## Activity
Without the pictures, repeat all of the data exactly as it appears below.

[[ Excerpted data, beginning ]]

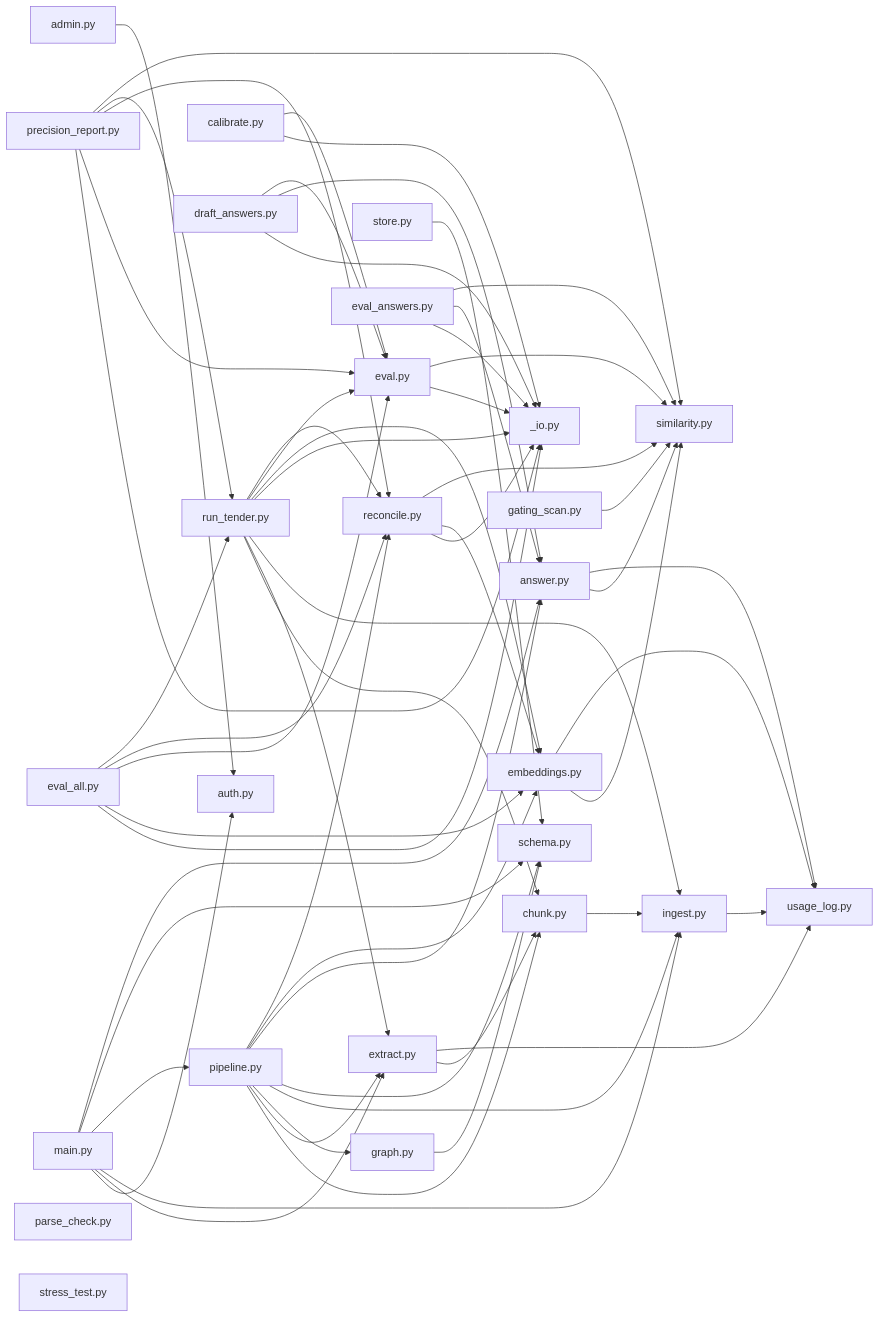
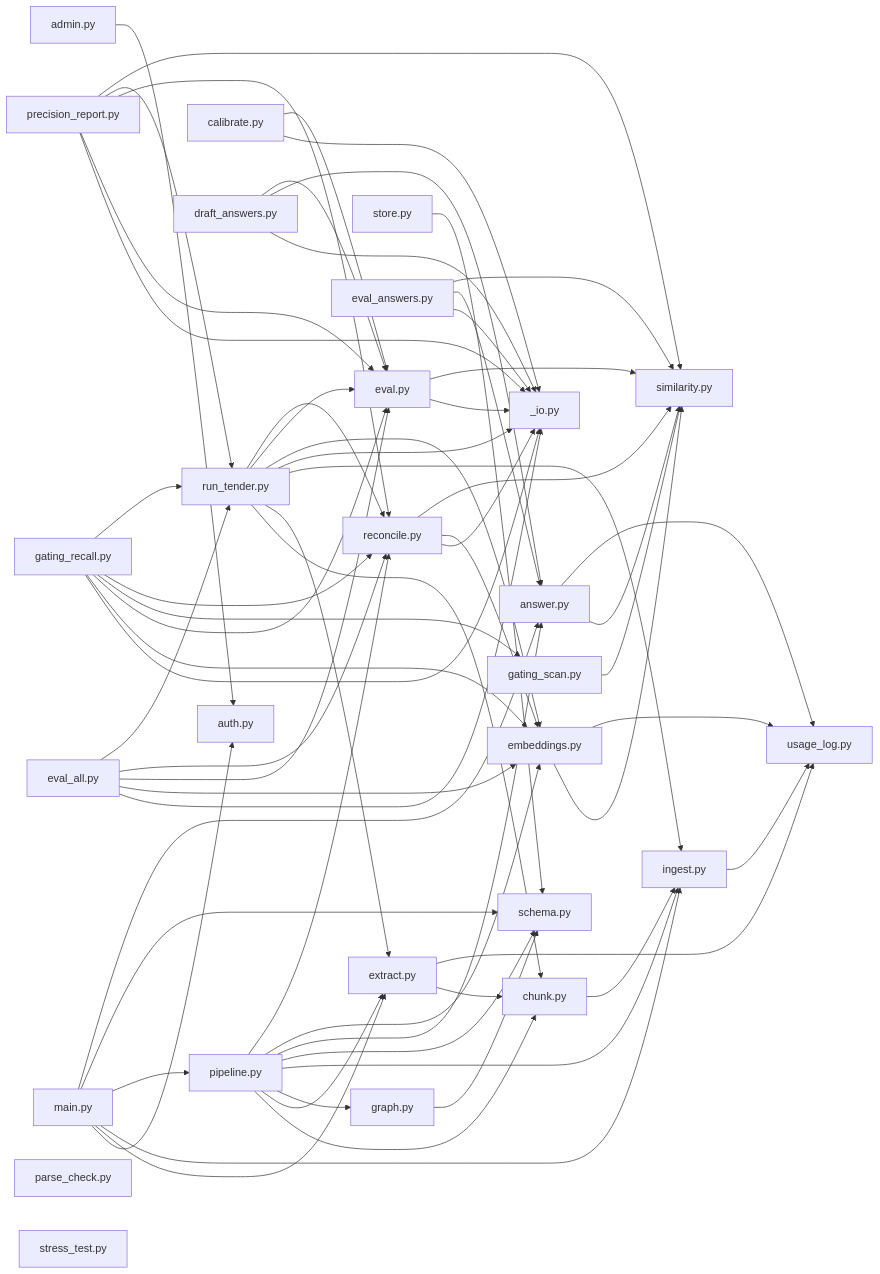
The third of 3 diagrams in CODEMAP.md (Welddevelopment/Tender_Breakdown_AI-Agent), drawn with Mermaid before and after one commit. The commit also changed other lines of this file and 2 other files, not shown here.

Commit message:
gating_recall: TRUE semantic gating-recall measure (auditable) — lexical scorer understates disqualifier catches
Measures gating recall by embedding cosine (reuses engine.embeddings) + unions the gating_scan
safety-net. Prints every credit's cosine + matched req so it's human-auditable (anti-gaming).
Evidence: museum 10/10 disqualifiers surfaced as gating at cos 0.70-0.98 — the lexical eval read
those as misses. Opt-in (needs key); default lexical eval stays offline. Ref J-061/J-062.

````diff
--- a/CODEMAP.md
+++ b/CODEMAP.md
@@ -240,61 +240,67 @@
 ```mermaid
 graph LR
   n0[admin.py] --> n1[auth.py]
   n2[chunk.py] --> n3[ingest.py]
   n4[extract.py] --> n2[chunk.py]
   n4[extract.py] --> n5[usage_log.py]
   n6[graph.py] --> n7[schema.py]
   n3[ingest.py] --> n5[usage_log.py]
   n8[main.py] --> n1[auth.py]
   n8[main.py] --> n4[extract.py]
   n8[main.py] --> n3[ingest.py]
   n8[main.py] --> n9[pipeline.py]
   n8[main.py] --> n7[schema.py]
   n8[main.py] --> n10[answer.py]
   n9[pipeline.py] --> n2[chunk.py]
   n9[pipeline.py] --> n4[extract.py]
   n9[pipeline.py] --> n6[graph.py]
   n9[pipeline.py] --> n3[ingest.py]
   n9[pipeline.py] --> n7[schema.py]
   n9[pipeline.py] --> n10[answer.py]
   n9[pipeline.py] --> n11[embeddings.py]
   n9[pipeline.py] --> n12[reconcile.py]
   n13[store.py] --> n7[schema.py]
   n10[answer.py] --> n14[similarity.py]
   n10[answer.py] --> n5[usage_log.py]
   n11[embeddings.py] --> n14[similarity.py]
   n11[embeddings.py] --> n5[usage_log.py]
   n15[eval.py] --> n16[_io.py]
   n15[eval.py] --> n14[similarity.py]
   n17[eval_answers.py] --> n16[_io.py]
   n17[eval_answers.py] --> n10[answer.py]
   n17[eval_answers.py] --> n14[similarity.py]
   n18[gating_scan.py] --> n14[similarity.py]
   n12[reconcile.py] --> n16[_io.py]
   n12[reconcile.py] --> n11[embeddings.py]
   n12[reconcile.py] --> n14[similarity.py]
   n19[calibrate.py] --> n16[_io.py]
   n19[calibrate.py] --> n15[eval.py]
   n20[draft_answers.py] --> n16[_io.py]
   n20[draft_answers.py] --> n10[answer.py]
   n20[draft_answers.py] --> n15[eval.py]
   n21[eval_all.py] --> n16[_io.py]
   n21[eval_all.py] --> n11[embeddings.py]
   n21[eval_all.py] --> n15[eval.py]
   n21[eval_all.py] --> n12[reconcile.py]
   n21[eval_all.py] --> n22[run_tender.py]
-  n23[precision_report.py] --> n16[_io.py]
-  n23[precision_report.py] --> n15[eval.py]
-  n23[precision_report.py] --> n12[reconcile.py]
-  n23[precision_report.py] --> n22[run_tender.py]
-  n23[precision_report.py] --> n14[similarity.py]
+  n23[gating_recall.py] --> n16[_io.py]
+  n23[gating_recall.py] --> n11[embeddings.py]
+  n23[gating_recall.py] --> n15[eval.py]
+  n23[gating_recall.py] --> n18[gating_scan.py]
+  n23[gating_recall.py] --> n12[reconcile.py]
+  n23[gating_recall.py] --> n22[run_tender.py]
+  n24[precision_report.py] --> n16[_io.py]
+  n24[precision_report.py] --> n15[eval.py]
+  n24[precision_report.py] --> n12[reconcile.py]
+  n24[precision_report.py] --> n22[run_tender.py]
+  n24[precision_report.py] --> n14[similarity.py]
   n22[run_tender.py] --> n2[chunk.py]
   n22[run_tender.py] --> n4[extract.py]
   n22[run_tender.py] --> n3[ingest.py]
   n22[run_tender.py] --> n16[_io.py]
   n22[run_tender.py] --> n11[embeddings.py]
   n22[run_tender.py] --> n15[eval.py]
   n22[run_tender.py] --> n12[reconcile.py]
-  n24[parse_check.py]
-  n25[stress_test.py]
+  n25[parse_check.py]
+  n26[stress_test.py]
 ```
````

[[ Excerpted data, end ]]

## Task answer
The third of 3 diagrams in CODEMAP.md (Welddevelopment/Tender_Breakdown_AI-Agent), drawn with Mermaid before and after one commit. The commit also changed other lines of this file and 2 other files, not shown here.

Commit message:
gating_recall: TRUE semantic gating-recall measure (auditable) — lexical scorer understates disqualifier catches
Measures gating recall by embedding cosine (reuses engine.embeddings) + unions the gating_scan
safety-net. Prints every credit's cosine + matched req so it's human-auditable (anti-gaming).
Evidence: museum 10/10 disqualifiers surfaced as gating at cos 0.70-0.98 — the lexical eval read
those as misses. Opt-in (needs key); default lexical eval stays offline. Ref J-061/J-062.

````diff
--- a/CODEMAP.md
+++ b/CODEMAP.md
@@ -240,61 +240,67 @@
 ```mermaid
 graph LR
   n0[admin.py] --> n1[auth.py]
   n2[chunk.py] --> n3[ingest.py]
   n4[extract.py] --> n2[chunk.py]
   n4[extract.py] --> n5[usage_log.py]
   n6[graph.py] --> n7[schema.py]
   n3[ingest.py] --> n5[usage_log.py]
   n8[main.py] --> n1[auth.py]
   n8[main.py] --> n4[extract.py]
   n8[main.py] --> n3[ingest.py]
   n8[main.py] --> n9[pipeline.py]
   n8[main.py] --> n7[schema.py]
   n8[main.py] --> n10[answer.py]
   n9[pipeline.py] --> n2[chunk.py]
   n9[pipeline.py] --> n4[extract.py]
   n9[pipeline.py] --> n6[graph.py]
   n9[pipeline.py] --> n3[ingest.py]
   n9[pipeline.py] --> n7[schema.py]
   n9[pipeline.py] --> n10[answer.py]
   n9[pipeline.py] --> n11[embeddings.py]
   n9[pipeline.py] --> n12[reconcile.py]
   n13[store.py] --> n7[schema.py]
   n10[answer.py] --> n14[similarity.py]
   n10[answer.py] --> n5[usage_log.py]
   n11[embeddings.py] --> n14[similarity.py]
   n11[embeddings.py] --> n5[usage_log.py]
   n15[eval.py] --> n16[_io.py]
   n15[eval.py] --> n14[similarity.py]
   n17[eval_answers.py] --> n16[_io.py]
   n17[eval_answers.py] --> n10[answer.py]
   n17[eval_answers.py] --> n14[similarity.py]
   n18[gating_scan.py] --> n14[similarity.py]
   n12[reconcile.py] --> n16[_io.py]
   n12[reconcile.py] --> n11[embeddings.py]
   n12[reconcile.py] --> n14[similarity.py]
   n19[calibrate.py] --> n16[_io.py]
   n19[calibrate.py] --> n15[eval.py]
   n20[draft_answers.py] --> n16[_io.py]
   n20[draft_answers.py] --> n10[answer.py]
   n20[draft_answers.py] --> n15[eval.py]
   n21[eval_all.py] --> n16[_io.py]
   n21[eval_all.py] --> n11[embeddings.py]
   n21[eval_all.py] --> n15[eval.py]
   n21[eval_all.py] --> n12[reconcile.py]
   n21[eval_all.py] --> n22[run_tender.py]
-  n23[precision_report.py] --> n16[_io.py]
-  n23[precision_report.py] --> n15[eval.py]
-  n23[precision_report.py] --> n12[reconcile.py]
-  n23[precision_report.py] --> n22[run_tender.py]
-  n23[precision_report.py] --> n14[similarity.py]
+  n23[gating_recall.py] --> n16[_io.py]
+  n23[gating_recall.py] --> n11[embeddings.py]
+  n23[gating_recall.py] --> n15[eval.py]
+  n23[gating_recall.py] --> n18[gating_scan.py]
+  n23[gating_recall.py] --> n12[reconcile.py]
+  n23[gating_recall.py] --> n22[run_tender.py]
+  n24[precision_report.py] --> n16[_io.py]
+  n24[precision_report.py] --> n15[eval.py]
+  n24[precision_report.py] --> n12[reconcile.py]
+  n24[precision_report.py] --> n22[run_tender.py]
+  n24[precision_report.py] --> n14[similarity.py]
   n22[run_tender.py] --> n2[chunk.py]
   n22[run_tender.py] --> n4[extract.py]
   n22[run_tender.py] --> n3[ingest.py]
   n22[run_tender.py] --> n16[_io.py]
   n22[run_tender.py] --> n11[embeddings.py]
   n22[run_tender.py] --> n15[eval.py]
   n22[run_tender.py] --> n12[reconcile.py]
-  n24[parse_check.py]
-  n25[stress_test.py]
+  n25[parse_check.py]
+  n26[stress_test.py]
 ```
````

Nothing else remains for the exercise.